Now that he has been moved to Minnesota as part of the blockbuster four-team trade that sent Clint Capela to the Hawks and Robert Covington to the Rockets, guard Evan Turner is likely to be in the market for a new team. The Timberwolves are expected to give Turner a contract buyout in the coming days if his contract is not used as part of another deal.
Multiple teams are expected to have interest in Turner on the buyout market, according to league sources. Turner did not play much in Atlanta this season after he was acquired in a trade from Portland last summer.
The Hawks took on Turner because of his expiring contract (worth $18.6 million) but preferred to give minutes to younger players on the wing, particularly second-year guard Kevin Huerter along with rookies Cam Reddish and De’Andre Hunter.

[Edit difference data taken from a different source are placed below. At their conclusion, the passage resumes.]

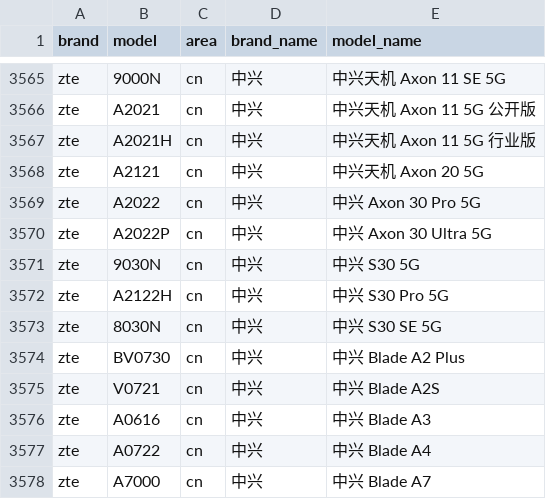
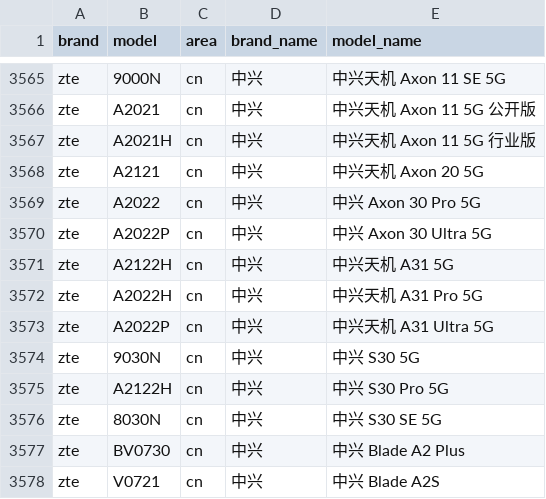
Before and after one commit to jantacy/mobilemodels, a CSV file: brand_model.csv, drawn as a sheet; only a part is shown, gaps mark what is left out; the shorter side is filled out with more unchanged rows; the diff names each change by its address in the sheet, - before the commit and + after, or states it on an @@ line.

Commit message:
automated update result file

```diff
--- a/brand_model.csv
+++ b/brand_model.csv
+row 3571: zte | A2122H | cn | 中兴 | 中兴天机 A31 5G
+row 3572: zte | A2022H | cn | 中兴 | 中兴天机 A31 Pro 5G
+row 3573: zte | A2022P | cn | 中兴 | 中兴天机 A31 Ultra 5G
```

Earlier in the year, Turner indicated he was told by the Hawks he would be inactive for a while, sparking speculation that Turner would be bought out by the Hawks. But Turner’s agent, Kevin Bradbury, said that Turner was not, in fact, seeking a buyout, telling TheBigLead.com, “Evan is committed to Atlanta and helping them achieve their goals as an organization and is grateful to be there.”
Turner averaged 3.3 points in 13.3 minutes over 19 games.
Celtics Headline Turner Possibilities
Should Turner get his buyout from the Timberwolves, his former employer—the Celtics—would be interested in bringing him back, a source told Heavy.com.
Turner had two productive seasons with Boston in 2014-15 and 2015-16, during which he averaged 10.0 points, 5.0 rebounds and 5.0 assists. He was a valuable asset off the bench, particularly as a secondary ballhandler in relief of and alongside point guard Isaiah Thomas.
It was his performance in Boston that pushed the Trail Blazers to sign Turner to an unwieldy four-year, $70 million contract in the summer of 2016.
The Celtics have been looking to bolster their bench heading into the stretch run of the season. Boston had hoped for more production from rookie wing Romeo Langford, but Langford as struggled with injuries and has averaged only 2.3 points in 14 games. Turner could fill that role, though he struggles as a 3-point shooter, making just 29.4 percent on his career.
One issue the Celtics would have in signing Turner, though: They don’t have a roster spot. That could change ahead of the trade deadline. If not, the Celtics probably would have to give up Brad Wanamaker to accommodate a free-agent signing this month.
Another team expected to have interest in Turner—and that does have a roster spot—would be the Heat. Miami has been active on the trade market seeking an upgrade to its depth. But if no deal can be had, the Heat will turn to the buyout market and a secondary playmaker with playoff experience like Turner would be ideal.